Stallone actually spent the Vietnam War as a security guard in a girl’s school in Switzerland, but like Pat Buchanan, Newt Gingrich, Dick Chaney, David Stockman, and Rush Limbaugh—all of whom conveniently avoided military service themselves—Stallone established credentials as a “patriot” in the 1980s by retroactively embracing the Vietnam War and ridiculing those who had opposed it (256-57).

Neoconservatives helped to construct a “wanna be” world that had little connection to social reality. Reagan prospered through military posturing, even though he had, in Granada, only defeated “the local police force and a Cuban army construction crew” (p. 256).

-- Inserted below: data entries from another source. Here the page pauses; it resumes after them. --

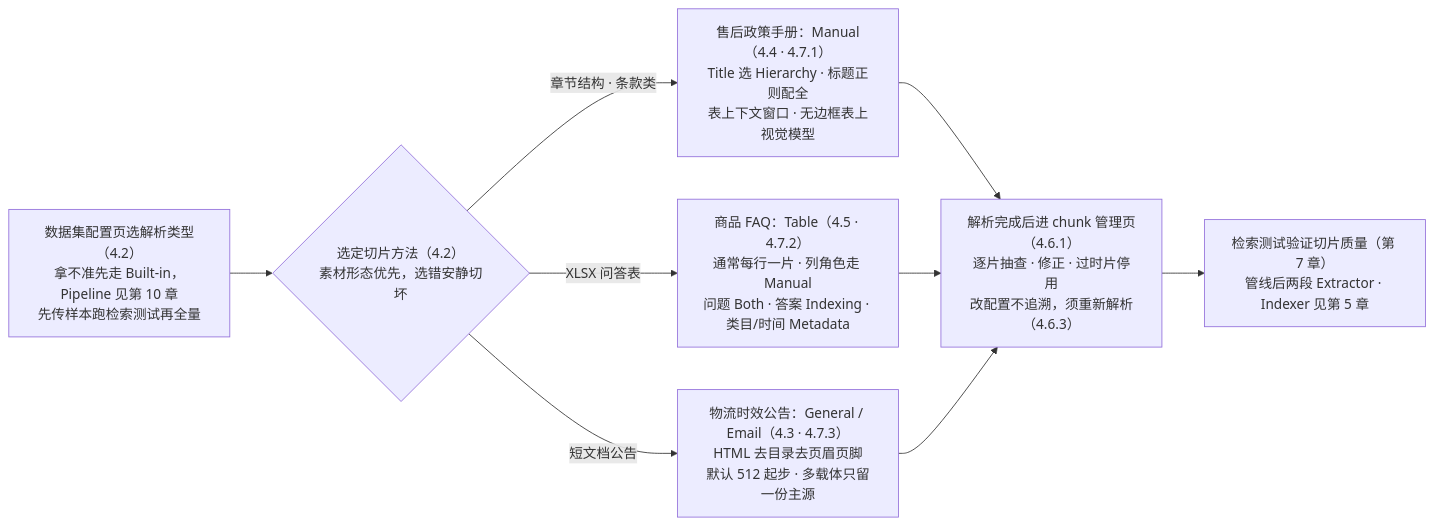
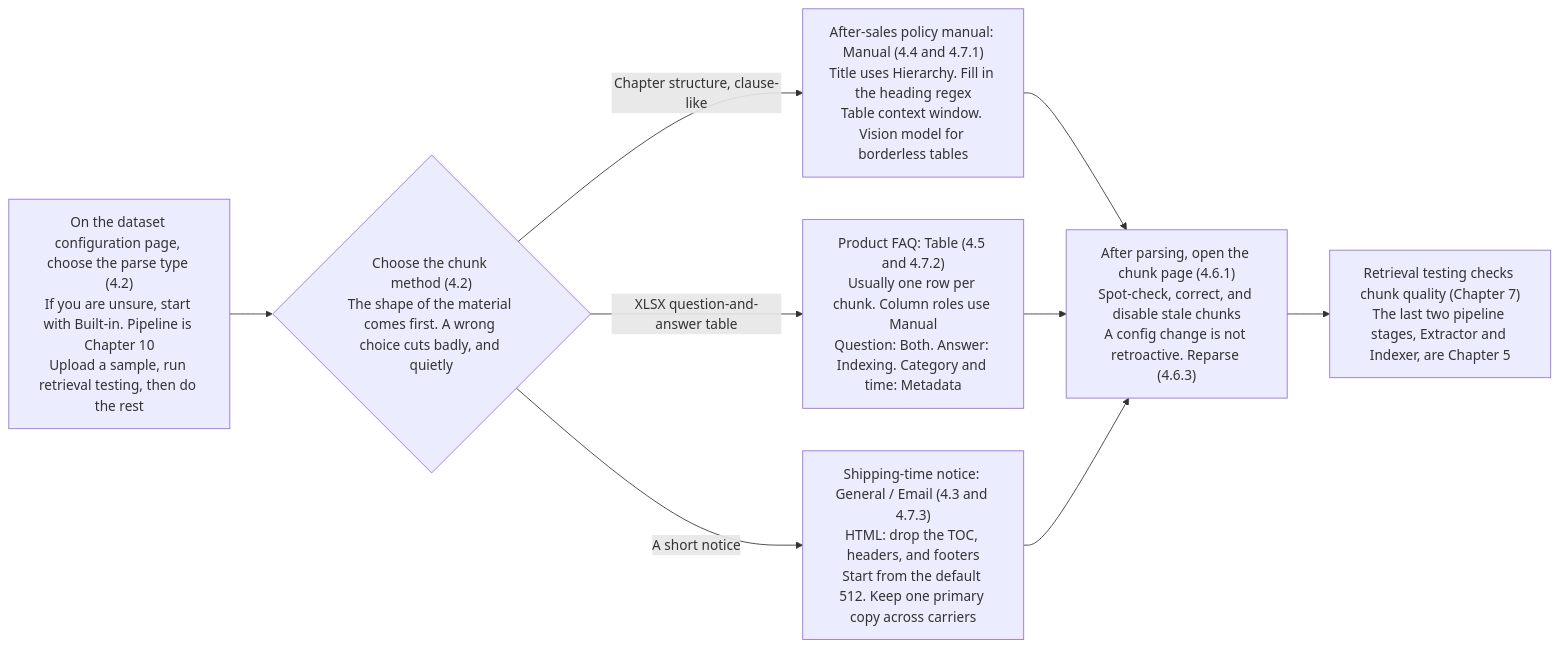
Before and after one commit to ybak/ai-tutorial: the first of 3 diagrams in books/ragflow/en/chapters/04-parsing-chunking.md, drawn with Mermaid. The commit also changed other lines of this file and 16 other files, not shown here.

First line of the commit message:
docs(ragflow): 按审阅改英文图、注释和正文

````diff
--- a/books/ragflow/en/chapters/04-parsing-chunking.md
+++ b/books/ragflow/en/chapters/04-parsing-chunking.md
@@ -11,11 +11,11 @@
 ```mermaid
 flowchart LR
-    A["数据集配置页选解析类型（4.2）<br/>拿不准先走 Built-in，Pipeline 见第 10 章<br/>先传样本跑检索测试再全量"] --> B{"选定切片方法（4.2）<br/>素材形态优先，选错安静切坏"}
-    B -->|"章节结构 · 条款类"| C["售后政策手册：Manual（4.4 · 4.7.1）<br/>Title 选 Hierarchy · 标题正则配全<br/>表上下文窗口 · 无边框表上视觉模型"]
-    B -->|"XLSX 问答表"| D["商品 FAQ：Table（4.5 · 4.7.2）<br/>通常每行一片 · 列角色走 Manual<br/>问题 Both · 答案 Indexing · 类目/时间 Metadata"]
-    B -->|"短文档公告"| E["物流时效公告：General / Email（4.3 · 4.7.3）<br/>HTML 去目录去页眉页脚<br/>默认 512 起步 · 多载体只留一份主源"]
-    C --> F["解析完成后进 chunk 管理页（4.6.1）<br/>逐片抽查 · 修正 · 过时片停用<br/>改配置不追溯，须重新解析（4.6.3）"]
+    A["On the dataset configuration page, choose the parse type (4.2)<br/>If you are unsure, start with Built-in. Pipeline is Chapter 10<br/>Upload a sample, run retrieval testing, then do the rest"] --> B{"Choose the chunk method (4.2)<br/>The shape of the material comes first. A wrong choice cuts badly, and quietly"}
+    B -->|"Chapter structure, clause-like"| C["After-sales policy manual: Manual (4.4 and 4.7.1)<br/>Title uses Hierarchy. Fill in the heading regex<br/>Table context window. Vision model for borderless tables"]
+    B -->|"XLSX question-and-answer table"| D["Product FAQ: Table (4.5 and 4.7.2)<br/>Usually one row per chunk. Column roles use Manual<br/>Question: Both. Answer: Indexing. Category and time: Metadata"]
+    B -->|"A short notice"| E["Shipping-time notice: General / Email (4.3 and 4.7.3)<br/>HTML: drop the TOC, headers, and footers<br/>Start from the default 512. Keep one primary copy across carriers"]
+    C --> F["After parsing, open the chunk page (4.6.1)<br/>Spot-check, correct, and disable stale chunks<br/>A config change is not retroactive. Reparse (4.6.3)"]
     D --> F
     E --> F
-    F --> G["检索测试验证切片质量（第 7 章）<br/>管线后两段 Extractor · Indexer 见第 5 章"]
+    F --> G["Retrieval testing checks chunk quality (Chapter 7)<br/>The last two pipeline stages, Extractor and Indexer, are Chapter 5"]
 ```
````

Barbara Truesdell, “Exalting “U.S.ness”: Patriotic Rituals of the Daughters of the American Revolution,” reports on the ideology and impact of the Daughters of the American Revolution who claimed for themselves a peculiarly exalted notion of patriotism that has within it the seeds of denigration of many other citizens. Truesdell observes of the posturing of the DAR:

Within this symbolic cultural matrix, civil religion connects hegemonic ends and more intimate realms of experience through vernacular images and ideas…and provides the populace with the illusion that the right forces are in control. Alliance with hegemonic power bestows reflected power on the women who serve it and lends transcendent meanings to the members’ everyday lives and to their vision of their roles in American society (275).

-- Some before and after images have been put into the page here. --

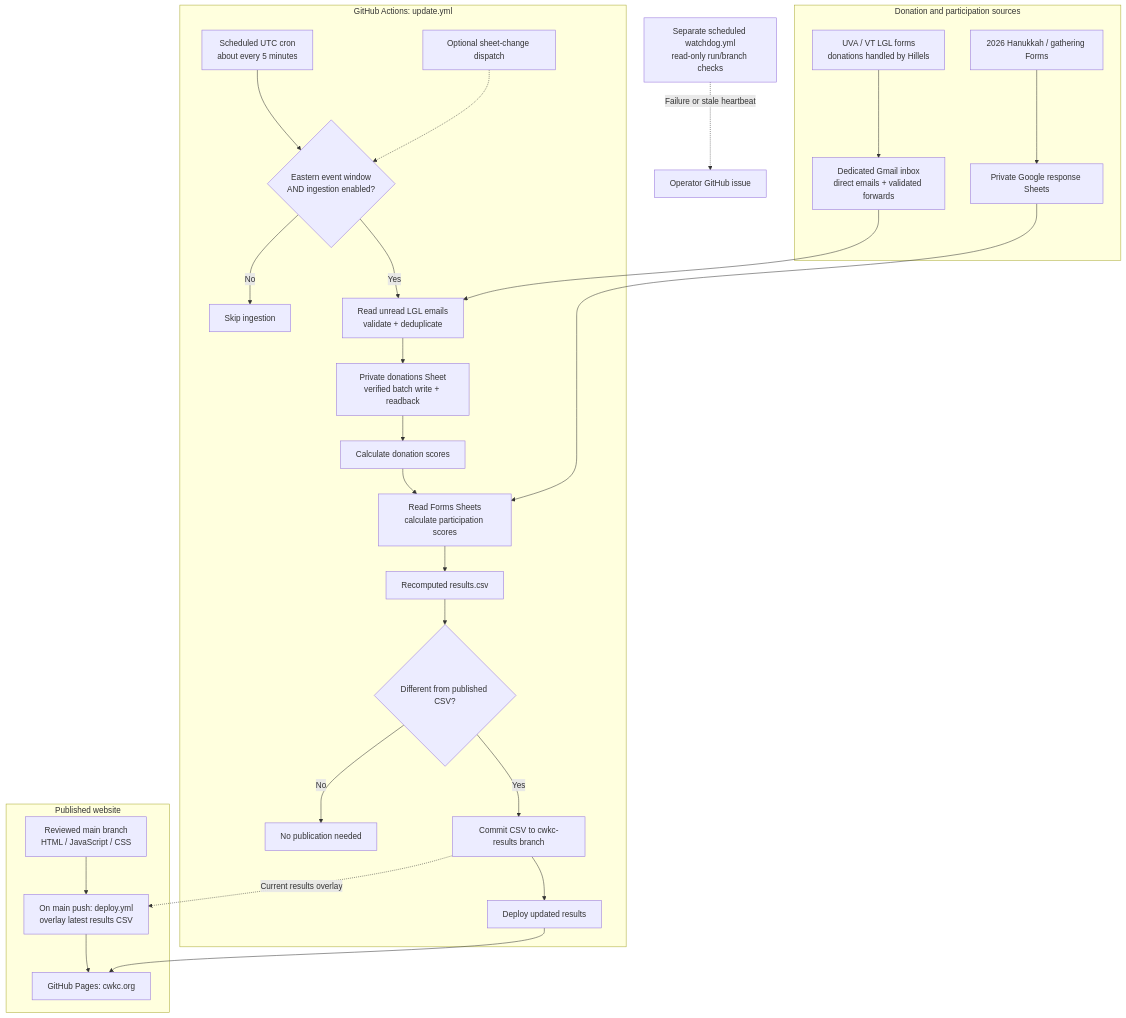
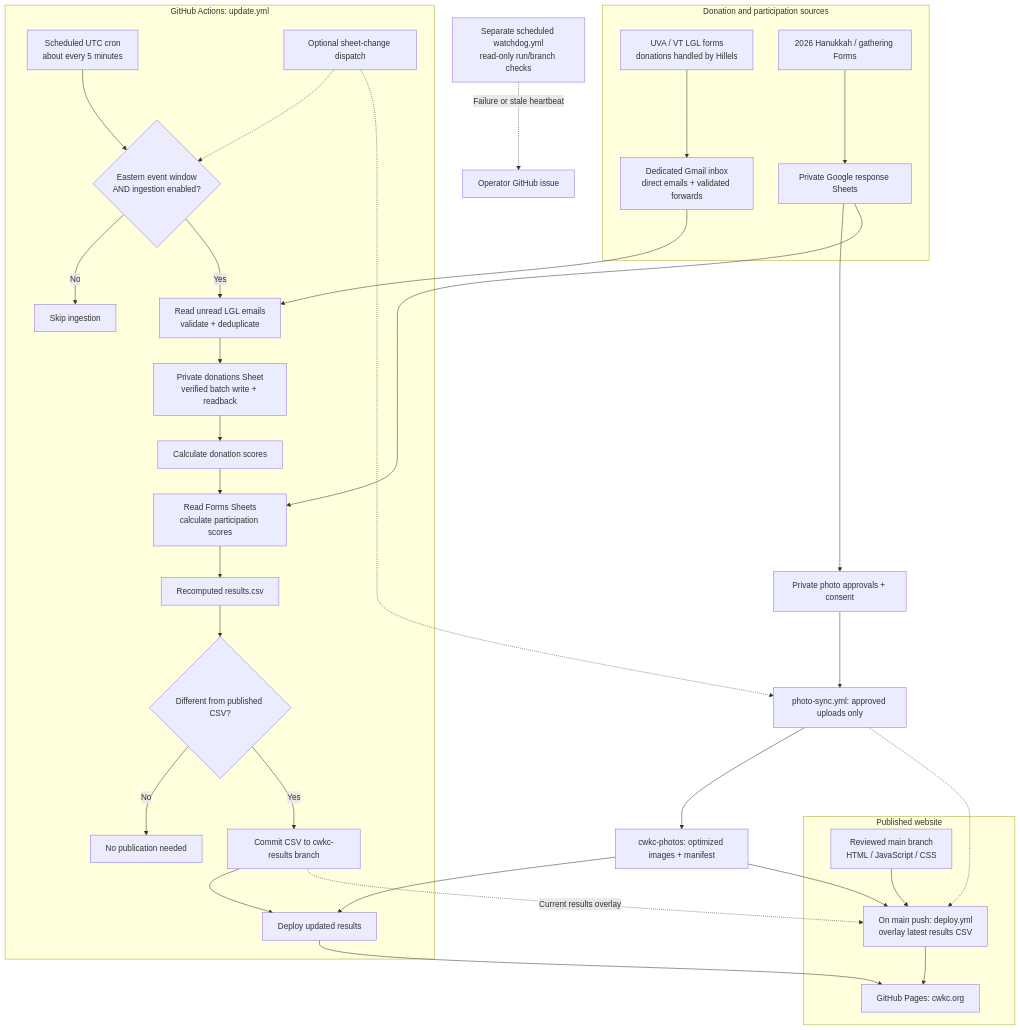
One commit to msaperst/cwkc-v2 changed the diagram in README.md. Above: the diagram before and after it, drawn with Mermaid. The commit also changed other lines of this file, not shown here.

Commit message:
Document independent moderated gallery in README.md

````diff
--- a/README.md
+++ b/README.md
@@ -17,34 +18,42 @@
 ```mermaid
 flowchart TB
     subgraph sources["Donation and participation sources"]
         LGL["UVA / VT LGL forms<br/>donations handled by Hillels"] --> MAIL["Dedicated Gmail inbox<br/>direct emails + validated forwards"]
         FORMS["2026 Hanukkah / gathering Forms"] --> RESP["Private Google response Sheets"]
     end
 
     subgraph updates["GitHub Actions: update.yml"]
         CRON["Scheduled UTC cron<br/>about every 5 minutes"] --> GATE{"Eastern event window<br/>AND ingestion enabled?"}
         DISPATCH["Optional sheet-change dispatch"] -.-> GATE
         GATE -->|No| SKIP["Skip ingestion"]
         GATE -->|Yes| INGEST["Read unread LGL emails<br/>validate + deduplicate"]
         INGEST --> LEDGER["Private donations Sheet<br/>verified batch write + readback"]
         LEDGER --> SCORE["Calculate donation scores"]
         SCORE --> PARTICIPATION["Read Forms Sheets<br/>calculate participation scores"]
         PARTICIPATION --> CSV["Recomputed results.csv"]
         CSV --> CHANGED{"Different from published CSV?"}
         CHANGED -->|No| NOCHANGE["No publication needed"]
         CHANGED -->|Yes| DATA["Commit CSV to cwkc-results branch"]
         DATA --> RESULTDEPLOY["Deploy updated results"]
     end
 
+    RESP --> APPROVAL["Private photo approvals + consent"]
+    DISPATCH -.-> PHOTOS["photo-sync.yml: approved uploads only"]
+    APPROVAL --> PHOTOS
+    PHOTOS --> GALLERY["cwkc-photos: optimized images + manifest"]
+    GALLERY --> CODEDEPLOY
+    GALLERY --> RESULTDEPLOY
+    PHOTOS -.-> CODEDEPLOY
+
     MAIL --> INGEST
     RESP --> PARTICIPATION
 
     subgraph public["Published website"]
         MAIN["Reviewed main branch<br/>HTML / JavaScript / CSS"] --> CODEDEPLOY["On main push: deploy.yml<br/>overlay latest results CSV"]
         CODEDEPLOY --> PAGES["GitHub Pages: cwkc.org"]
         RESULTDEPLOY --> PAGES
     end
     DATA -.->|Current results overlay| CODEDEPLOY
 
     WATCH["Separate scheduled watchdog.yml<br/>read-only run/branch checks"] -.->|Failure or stale heartbeat| ISSUE["Operator GitHub issue"]
 ```
````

I have taken so long and given so much attention to detail in this collection because I believe it is a most useful commentary on our “bonds of affection.” It is a shock to plunge from the noble, stately rhetoric of Winthrop, Jefferson, and Lincoln into the nitty-gritty of our civic realities. This collection shows how every dimension of the “bonds of affection” has been vigorously contested over time, with one interest group or another fiercely attempting to gain advantage over another.

In the midst of this hard-fought ongoing contestation sits the church. The church is inescapably a party to this contestation, even as it lives beyond such contestation with its originary “agape-charity” textual tradition. The church is the only community that has as a part of its canon the command to “love one another” (John 13:34). And indeed, the church is the only community that has in its corpus the wondrous, too often reiterated, “love chapter” in I Corinthians 13. Imagine: this “love chapter” as a civic charter for the “bonds of affection”:

Love is patient;

love is kind;

love is not envious or boastful or arrogant or rude.

It does not insist on its own way;

it is not irritable or resentful;

it does not rejoice in wrong doing!

Because of its frequent use at weddings, the impact of this lyrical utterance may have become trivialized when in fact it might be a guide for the production and maintenance of civic bonds of affection. Methinks it might be food for thought to use the passage less frequently at weddings and preserve it for such important civic occasions as the Fourth of July and Thanksgiving. When used in that way, we may see that our “bonds of affection” require such generosity. This is surely what Winthrop, Jefferson, and Lincoln had in mind when they spoke of “charity” and commended bonds of affection that they insisted were deeper and more elemental than our civic disputes. This may be a time when the church can faithfully insist that its tradition of agape-charity is urgent in our civic practice. Without it, the rest is simply posturing and empty rhetoric. But of course Winthrop, Jefferson, and Lincoln all assumed and insisted that such matters were necessary practices and not empty rhetoric. Such bonds of affection are the most elemental stuff of democratic life. The church has a crucial role to play in the recovery of such charity. But the church can only perform that role when it gives up its attraction to individualized romantic sentimentalism.